That’s a sad declaration to make about one’s self, so yes, breaking my heart … but only the tiniest of bits. Because, as unfortunate as it may be that this man doesn’t find himself worth his own time, his insecurity and self-loathing don’t make his behavior toward me any more acceptable. It’s always true that the things people say to me reveal the things they fear or despise in themselves. I’m still left with the public shaming, with that effluvium drying on my skin and stuck in my hair.

The decoder ring only works after the fact, long after the ugliness has passed. Because it’s for me, not for whoever’s words I’m decoding. No matter how well or poorly I handle the unpleasant moment, I need to handle it on my own. Telling whichever awful person is in my face that they’re really talking about themselves will serve no helpful purpose. So I say whatever I say, hold whatever silence I choose, keep my head up. But then I carry that bitterness around with me, even after I think I’ve moved on. It keeps creeping back in.

That’s when I need to slip on the decoder ring and remind myself what was really going on so I can remember that I am exactly the same as I was before encountering that stranger and their mess — just as tall, just as black, just as fat, just as fine, and that nothing they’ve had to say changes any of that.

I’m glad to have the ring in my jewelry box, though I think sometimes it would be preferable to move through the world in a sound-proof booth.


One in a series of essays inspired by reading Roxane Gay’s memoir, Hunger.
If you haven’t read my ground rules, please take a look before commenting.
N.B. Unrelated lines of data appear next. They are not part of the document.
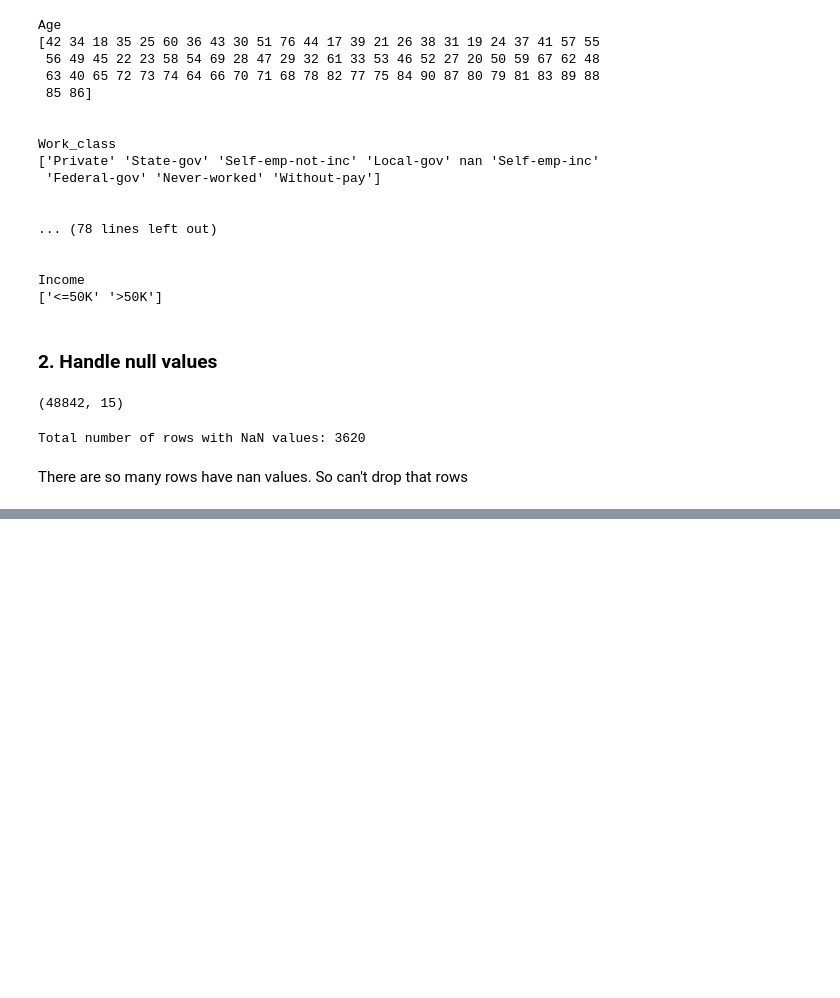
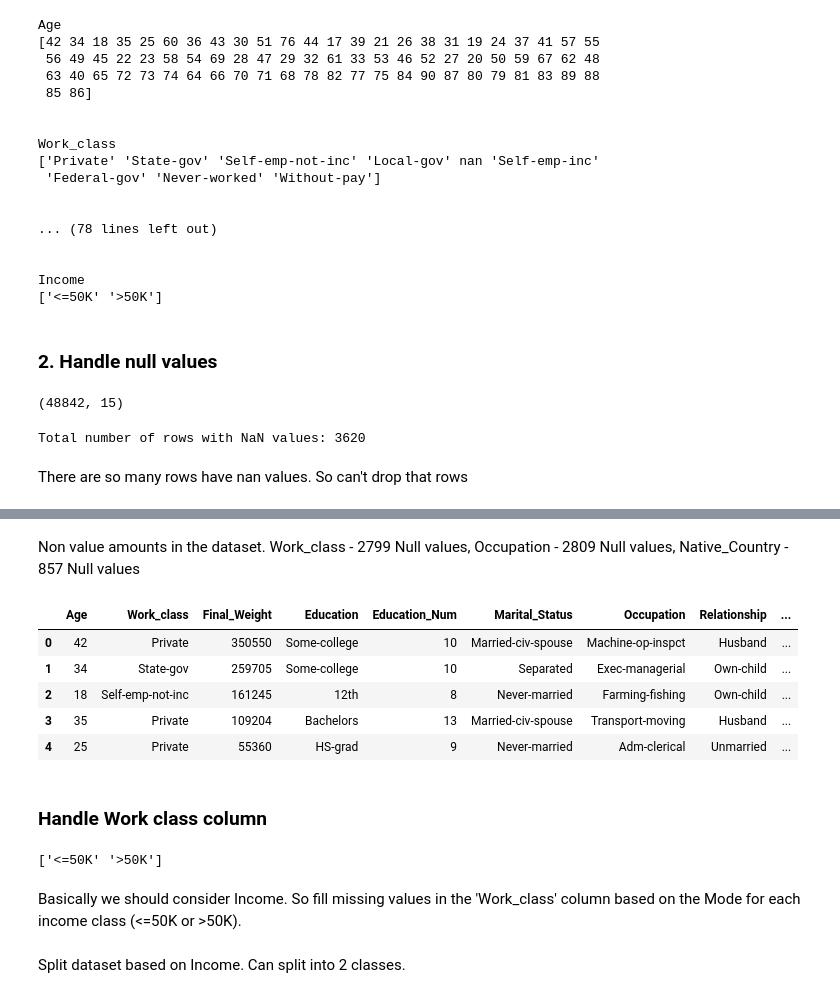
Before and after one commit to Benura2020/Income-Classification-ML, a Jupyter notebook: income_prediction_ml_project.ipynb, the cells around one changed output, grey strips where cells are left out. Drawn from its saved outputs; the diff is of its cells as text; code cells hidden in the pictures; blank space fills up the shorter version.

```diff
--- a/income_prediction_ml_project.ipynb
+++ b/income_prediction_ml_project.ipynb
@@ -356,0 +378,25 @@ There are so many rows have nan values. So can't drop that rows
+# %% [markdown]
+Non value amounts in the dataset.
+Work_class - 2799 Null values,
+Occupation - 2809 Null values,
+Native_Country - 857 Null values
+# %%
+census_income_df.head()
+# %% [output]
+|  | Age | Work_class | Final_Weight | Education | Education_Num | Marital_Status | Occupation | Relationship | ... |
+| 0 | 42 | Private | 350550 | Some-college | 10 | Married-civ-spouse | Machine-op-inspct | Husband | ... |
+| 1 | 34 | State-gov | 259705 | Some-college | 10 | Separated | Exec-managerial | Own-child | ... |
+| 2 | 18 | Self-emp-not-inc | 161245 | 12th | 8 | Never-married | Farming-fishing | Own-child | ... |
+| 3 | 35 | Private | 109204 | Bachelors | 13 | Married-civ-spouse | Transport-moving | Husband | ... |
+| 4 | 25 | Private | 55360 | HS-grad | 9 | Never-married | Adm-clerical | Unmarried | ... |
+# %% [markdown]
+### Handle Work class column
+# %%
+# classes of Income
+print(census_income_df['Income'].unique())
+# %% [output]
+['<=50K' '>50K']
+# %% [markdown]
+Basically we should consider Income. So fill missing values in the 'Work_class' column based on the Mode for each income class (<=50K or >50K).
+# %% [markdown]
+Split dataset based on Income. Can split into 2 classes.
```
Also changed, not shown: parts of 30 cells of this notebook.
Thank you.


For 2017, I took up Vanessa Mártir’s #52essays2017 challenge to write an essay a week. I fell months behind on my #GriotGrind, and it seemed highly unlikely that I’d write 52 essays by year’s end. But then I dedicated my NaNoWriMo to writing essays, and did a pretty good job of catching up! I’ve got to move house before the end of December, so I’m unlikely to reach 52 essays. Still, I’ve written more this year than in the last two combined, and that adds up to a solid WIN in my book! Get ready for #52essays2018!